The Pileated Woodpecker has other adaptations as well, such as eyes with limited movement. If the woodpecker opened its eyes completely while striking 15-20 times per second, its eyeballs might pop out of its head! With these precise and efficient tools, the large bird can make quite the mess. Therefore, it has developed fine feathers within the nostril that prevent dust and wood chips from entering the nasal cavity.

We know a little bit about the Pileated Woodpecker. It's a big bird that's not difficult to study. Its habit of hammering its head against old and decaying trees makes one wonder how the bird withstands such a lifestyle. That's an easy question with some difficult answers. The harder questions might be more like, “How does a woodpecker locate its food?” “How did evolution balance the development of these features and brain trauma?” “Do the birds innately have perfect form, if so, how?” There are more questions that haven't been asked than answers.

Within the adaptations of this bird lie bigger questions about nature. One might ask, what good is the bird anyway?

The pileated woodpecker has informed research about concussions and the forces that cause concussions. The pileated woodpecker was a natural model for looking at eye movement in shaken baby syndrome and pinpointing how infant's eyes were being damaged. Today, there are thousands of people marveling at the big and curious bird as it drills through a decaying beech tree in the White Mountains of New Hampshire, an ancient cypress in Florida, or a western hemlock in Washington state's Puget trough.

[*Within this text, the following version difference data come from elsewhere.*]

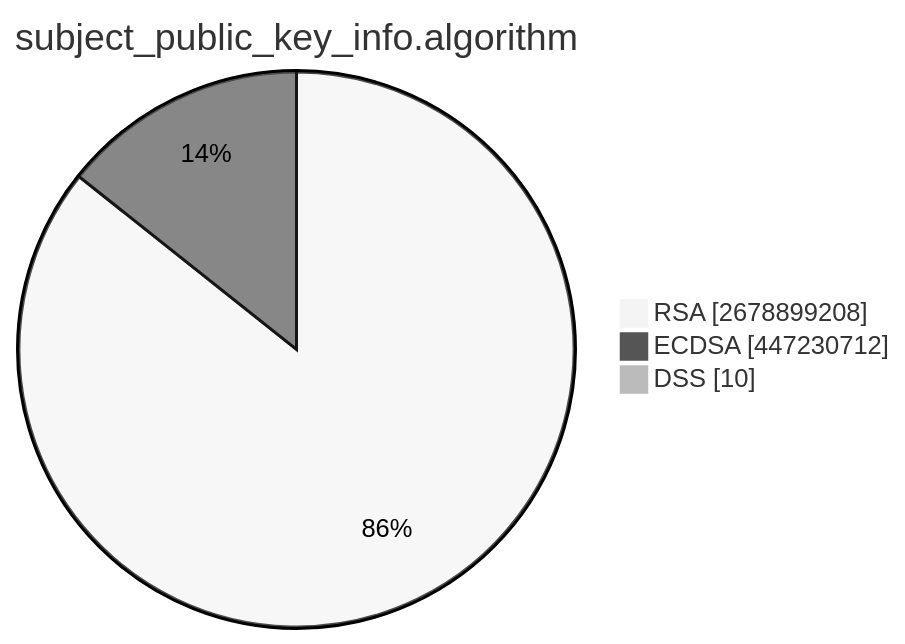
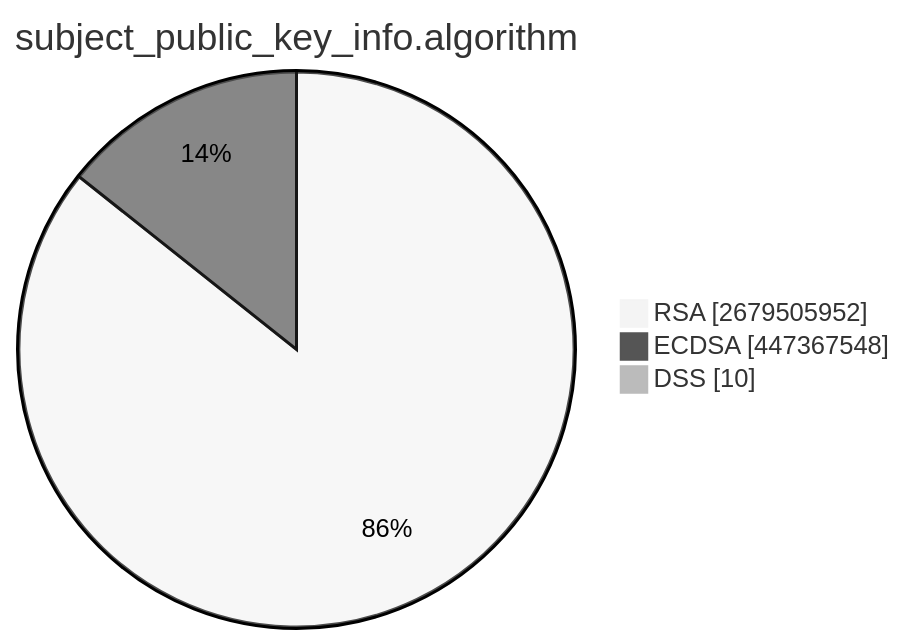
The second of 15 diagrams in TOTAL/README.md (christiankrug/ctmonitor_visualization), drawn with Mermaid (neutral theme) before and after one commit. The commit also changed other lines of this file, not shown here.

````diff
--- a/TOTAL/README.md
+++ b/TOTAL/README.md
@@ -6,7 +6,7 @@
 ```mermaid
 pie showData
 title subject_public_key_info.algorithm
-"RSA" :2678899208
-"ECDSA" :447230712
+"RSA" :2679505952
+"ECDSA" :447367548
 "DSS" :10
 ```
````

Near that region of hemlock, researchers concluded that the Pileated Woodpecker is a keystone species, meaning it is an uncommon species functionally linked to the survival of a suite of other species. Pileated Woodpeckers play a keystone role in organizing the old to mid-successional forests where they inhabit. At least twenty species can occupy a Pileated Woodpecker's cavity, including: wood duck, kestrel, saw-whet owl, big brown bat, fisher, and marten. The birds accelerate woody decomposition and nutrient cycling; they control insect outbreaks and modify the behavior of insects; they change the thermal properties of wood and open up overwintering insects to desiccation.

These are remarkable animals. Remarkable in their own right, but also remarkable for what humans can learn from them. Biomimicry—the imitation of models, systems, or elements of nature to solve complex human problems—is a fascinating field and provides a strong argument for the conservation of the world's biodiversity. A cure for cancer in the tropics is often tossed around, but there are animals, plants, and ecosystems here on the southeast glacial plains, organisms of which we know very little and of which we could learn very much. Aldo Leopold said “who but a fool would discard seemingly useless parts? To keep every cog and wheel is the first precaution of intelligent tinkering.”

Who but a fool could look at the earth and perpetuate only what is useful to him or her. Our entire world comes from the earth, that raw material of civilization. The earth, provider of things. But is that all? Look at the pileated woodpecker, look at anything in nature, really, and you'll also see ideas, the fabric of humanity. Recognize nature as an idea and you might reap its ideas—a sustainable vessel of creativity.

You might be able to find a pileated woodpecker in Faville Woods this winter. If not the bird, then certainly its large excavations on dying trees.

Written by Drew Harry, Faville Grove Land Steward

Photo by Photo by Nicole Beaulac, Flickr Creative Commons